To do = Only lines containing "size" are wanted from the data below. Copy those lines.

Dataset =

*-*-*

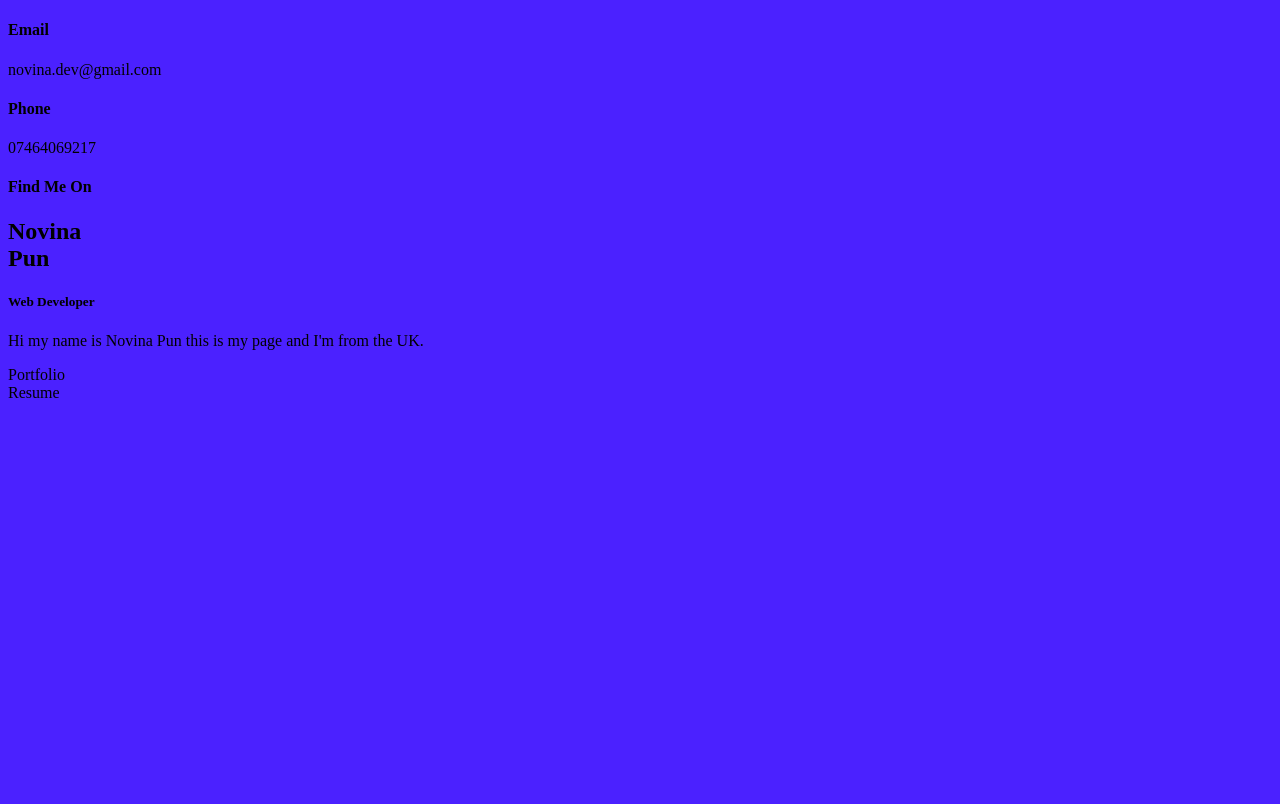
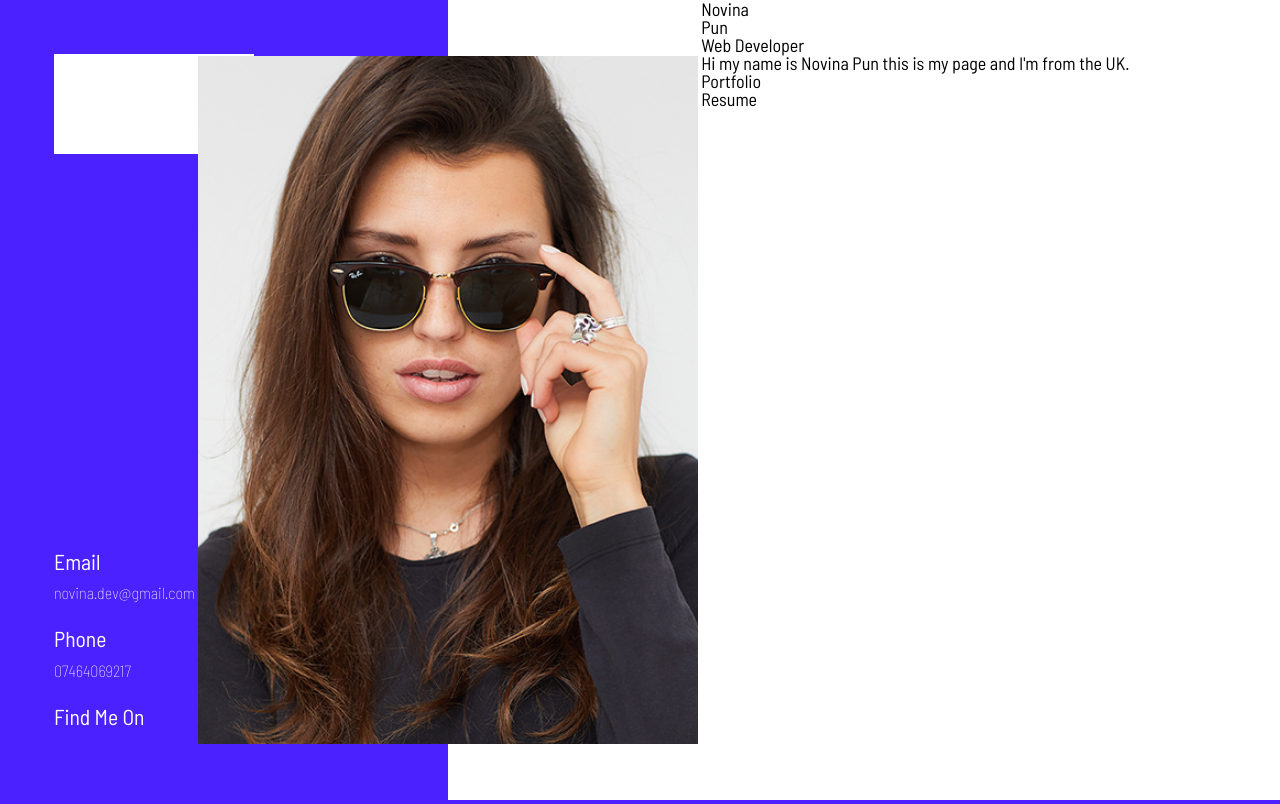
Before and after one commit to novinary/webdevportfolio, a website with bundled scripts: page src/index.html in a window 1280 px wide. Built offline with nearby package versions, Linux system fonts and the light colour scheme.

Commit message:
Finished working on contact details and image positioning

```diff
--- a/package.json
+++ b/package.json
@@ -4,6 +4,7 @@
   "description": "",
   "main": "index.js",
   "scripts": {
+    "watch": "parcel src/index.html",
     "test": "echo \"Error: no test specified\" && exit 1"
   },
   "repository": {
--- a/src/index.html
+++ b/src/index.html
@@ -1,6 +1,10 @@
 <!DOCTYPE html>
 <html lang="en">
   <head>
+    <link
+      href="https://fonts.googleapis.com/css?family=Barlow+Semi+Condensed:100,300,400,500,600,700&display=swap"
+      rel="stylesheet"
+    />
     <meta charset="UTF-8" />
     <meta name="viewport" content="width=device-width, initial-scale=1.0" />
     <meta http-equiv="X-UA-Compatible" content="ie=edge" />
@@ -26,7 +30,10 @@
       </div>
     </section>
     <section class="content-area">
-      <div class="user-img">
+      <div class="img-container">
+        <div class="user-img"></div>
+      </div>
+      <div class="profile-section">
         <div class="profile">
           <h1>
             Novina <br />
--- /dev/null
+++ b/src/scss/home.scss
@@ -0,0 +1,62 @@
+.home {
+  .logo {
+    background: white;
+    height: 100px;
+    width: 200px;
+  }
+  .info-section {
+    padding: 54px;
+    width: 35%;
+    position: absolute;
+    top: 0;
+    bottom: 0;
+    left: 0;
+
+    .info-box {
+      position: absolute;
+      bottom: 60px;
+      h4 {
+        font-size: 1.2rem;
+        color: $color3;
+        margin: 0.7rem 0;
+      }
+      p {
+        font-size: 0.9rem;
+        font-weight: 100;
+        color: $color3;
+        margin: 0.2rem 0 1.5rem;
+      }
+    }
+  }
+  .content-area {
+    margin-left: 35%;
+    width: 65%;
+    background: white;
+    height: 100%;
+    .img-container {
+      display: inline-block;
+      width: 30%;
+      position: relative;
+      height: 100%;
+
+      .user-img {
+        position: absolute;
+        top: 56px;
+        left: -250px;
+        width: 500px;
+        height: calc(100% - 112px);
+        background: url(../img/model.jpg) no-repeat center center;
+        -webkit-background-size: cover;
+        -moz-background-size: cover;
+        -o-background-size: cover;
+        background-size: cover;
+      }
+    }
+    .profile-section {
+      vertical-align: top;
+      display: inline-block;
+      .profile {
+      }
+    }
+  }
+}
--- a/src/scss/main.scss
+++ b/src/scss/main.scss
@@ -1,5 +1,15 @@
 @import 'variables';
+@import 'home';
+@import 'reset';
 
+* {
+  box-sizing: border-box;
+}
+
+html,
 body {
   background: $color1;
+  font-size: 18px;
+  font-family: 'Barlow Semi Condensed', sans-serif;
+  height: 100%;
 }
--- /dev/null
+++ b/src/scss/reset.scss
@@ -0,0 +1,129 @@
+/* http://meyerweb.com/eric/tools/css/reset/
+   v2.0 | 20110126
+   License: none (public domain)
+*/
+
+html,
+body,
+div,
+span,
+applet,
+object,
+iframe,
+h1,
+h2,
+h3,
+h4,
+h5,
+h6,
+p,
+blockquote,
+pre,
+a,
+abbr,
+acronym,
+address,
+big,
+cite,
+code,
+del,
+dfn,
+em,
+img,
+ins,
+kbd,
+q,
+s,
+samp,
+small,
+strike,
+strong,
+sub,
+sup,
+tt,
+var,
+b,
+u,
+i,
+center,
+dl,
+dt,
+dd,
+ol,
+ul,
+li,
+fieldset,
+form,
+label,
+legend,
+table,
+caption,
+tbody,
+tfoot,
+thead,
+tr,
+th,
+td,
+article,
+aside,
+canvas,
+details,
+embed,
+figure,
+figcaption,
+footer,
+header,
+hgroup,
+menu,
+nav,
+output,
+ruby,
+section,
+summary,
+time,
+mark,
+audio,
+video {
+  margin: 0;
+  padding: 0;
+  border: 0;
+  font-size: 100%;
+  font: inherit;
+  vertical-align: baseline;
+}
+/* HTML5 display-role reset for older browsers */
+article,
+aside,
+details,
+figcaption,
+figure,
+footer,
+header,
+hgroup,
+menu,
+nav,
+section {
+  display: block;
+}
+body {
+  line-height: 1;
+}
+ol,
+ul {
+  list-style: none;
+}
+blockquote,
+q {
+  quotes: none;
+}
+blockquote:before,
+blockquote:after,
+q:before,
+q:after {
+  content: '';
+  content: none;
+}
+table {
+  border-collapse: collapse;
+  border-spacing: 0;
+}
```
Also changed, not shown: src/img/model.jpg (added).
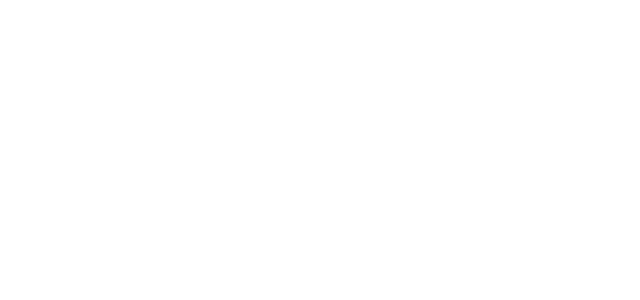
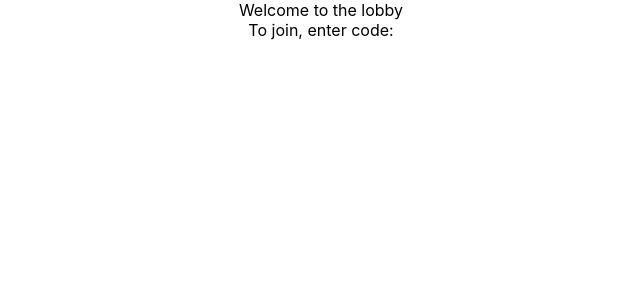
Before and after one commit to dhackz/fpt, a React (Create React App) app in the folder frontend/: page /lobby in a window 1280 px wide. Shown: the top 300 px of the page, without its empty margins (319-959 px from the left). Built offline with nearby package versions, Linux system fonts and the light colour scheme.

Commit message:
add lobby page

```diff
--- a/frontend/src/App.tsx
+++ b/frontend/src/App.tsx
@@ -5,6 +5,7 @@
 import { BrowserRouter } from "react-router-dom";
 import SelectGamemode from './Pages/SelectGamemode';
 import JoinLobby from './Pages/JoinLobby';
+import Lobby from './Pages/Lobby';
 
 const App = () => {
   return (
@@ -13,6 +14,7 @@
         <Route exact path="/" component={HostOrJoin}/>
         <Route exact path="/create-lobby" component={SelectGamemode}/>
         <Route exact path="/join-lobby" component={JoinLobby}/>
+        <Route path="/lobby" component={Lobby}/>
       </BrowserRouter>
     </div>
   );
--- /dev/null
+++ b/frontend/src/Pages/Lobby/index.tsx
@@ -0,0 +1,21 @@
+
+import React, { useState } from 'react';
+import { useHistory } from "react-router-dom";
+import axios from 'axios'
+
+const Lobby = () => {
+  const history = useHistory();
+  const joinCode = window.location.pathname.split("/")[2];
+
+  const [players, setPlayers] = useState([]);
+
+  return (
+    <>
+        <div>Welcome to the lobby</div>
+        <div>To join, enter code: {joinCode}</div>
+
+    </>
+  );
+}
+
+export default Lobby;
--- a/frontend/src/Pages/SelectGamemode/index.tsx
+++ b/frontend/src/Pages/SelectGamemode/index.tsx
@@ -8,8 +8,10 @@
 
   const createLobby = async() => {
     const url = process.env.REACT_APP_API_URL+"/api/lobby/new";
-    const reponse = await axios.post(url, {game: "secret"}, {headers: { 'Content-Type': "application/json"}})
-    console.log("reponse", reponse)
+    const response = await axios.post(url, {game: "secret"}, {headers: { 'Content-Type': "application/json"}})
+    if(response.status===200){
+      history.push('/lobby/'+response.data.join_code);
+    }
   }
 
   return (
```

*-*-*

Result of the exercise =
+        font-size: 1.2rem;
+        font-size: 0.9rem;
+        -webkit-background-size: cover;
+        -moz-background-size: cover;
+        -o-background-size: cover;
+        background-size: cover;
+  font-size: 18px;
+  font-size: 100%;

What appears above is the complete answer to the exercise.